ad in charge Fouquet, the great fallen Minister, the richest and most dangerous subject of Louis XIV. By-and-by he also held Lauzun, the adventurous wooer of la Grande Mademoiselle. But it was not they, it was the valet, Dauger, who caused 'sensation.'
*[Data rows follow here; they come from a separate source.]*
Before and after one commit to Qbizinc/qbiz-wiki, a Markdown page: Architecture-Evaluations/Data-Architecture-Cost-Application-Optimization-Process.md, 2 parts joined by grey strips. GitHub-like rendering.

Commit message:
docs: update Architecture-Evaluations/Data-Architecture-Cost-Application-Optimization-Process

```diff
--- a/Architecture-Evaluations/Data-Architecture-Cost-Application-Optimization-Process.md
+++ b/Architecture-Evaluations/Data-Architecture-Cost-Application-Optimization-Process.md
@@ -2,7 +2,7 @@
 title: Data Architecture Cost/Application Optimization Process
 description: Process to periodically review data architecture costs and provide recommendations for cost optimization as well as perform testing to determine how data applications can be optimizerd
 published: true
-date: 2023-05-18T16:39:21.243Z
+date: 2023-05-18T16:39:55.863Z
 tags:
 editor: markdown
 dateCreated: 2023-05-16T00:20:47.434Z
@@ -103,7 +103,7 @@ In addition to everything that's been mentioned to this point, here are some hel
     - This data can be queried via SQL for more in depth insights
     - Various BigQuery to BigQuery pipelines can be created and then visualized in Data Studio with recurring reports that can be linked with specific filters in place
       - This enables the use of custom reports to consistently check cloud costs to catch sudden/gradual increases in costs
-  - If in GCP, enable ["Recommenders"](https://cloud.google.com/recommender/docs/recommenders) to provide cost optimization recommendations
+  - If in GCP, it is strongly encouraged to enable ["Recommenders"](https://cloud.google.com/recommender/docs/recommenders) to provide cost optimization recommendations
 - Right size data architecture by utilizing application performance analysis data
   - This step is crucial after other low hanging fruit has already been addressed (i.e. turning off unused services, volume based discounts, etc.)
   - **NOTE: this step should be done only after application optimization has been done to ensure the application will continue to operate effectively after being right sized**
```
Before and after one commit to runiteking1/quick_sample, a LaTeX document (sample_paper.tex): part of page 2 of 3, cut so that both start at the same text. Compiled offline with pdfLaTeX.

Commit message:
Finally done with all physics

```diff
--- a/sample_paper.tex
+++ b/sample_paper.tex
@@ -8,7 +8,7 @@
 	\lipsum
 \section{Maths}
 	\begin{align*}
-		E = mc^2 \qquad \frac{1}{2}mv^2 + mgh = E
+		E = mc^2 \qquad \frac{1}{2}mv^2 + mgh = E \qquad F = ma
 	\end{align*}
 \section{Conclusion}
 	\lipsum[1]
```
On February 20,1672, Saint-Mars, for the sake of economy wished to use Dauger as valet to Lauzun. This proves that Saint-Mars did not, after all, see the necessity of secluding Dauger, or thought the King's fears groundless. In the opinion of Saint-Mars, Dauger did not want to be released, 'would never ask to be set free.' Then why was he so anxiously guarded? Louvois refused to let Dauger be put with Lauzun as valet. In 1675, however, he allowed Dauger to act as valet to Fouquet, but with Lauzun, said Louvois, Dauger must have no intercourse. Fouquet had then another prisoner valet, La Riviere. This man had apparently been accused of no crime. He was of a melancholy character, and a dropsical habit of body: Fouquet had amused himself by doctoring him an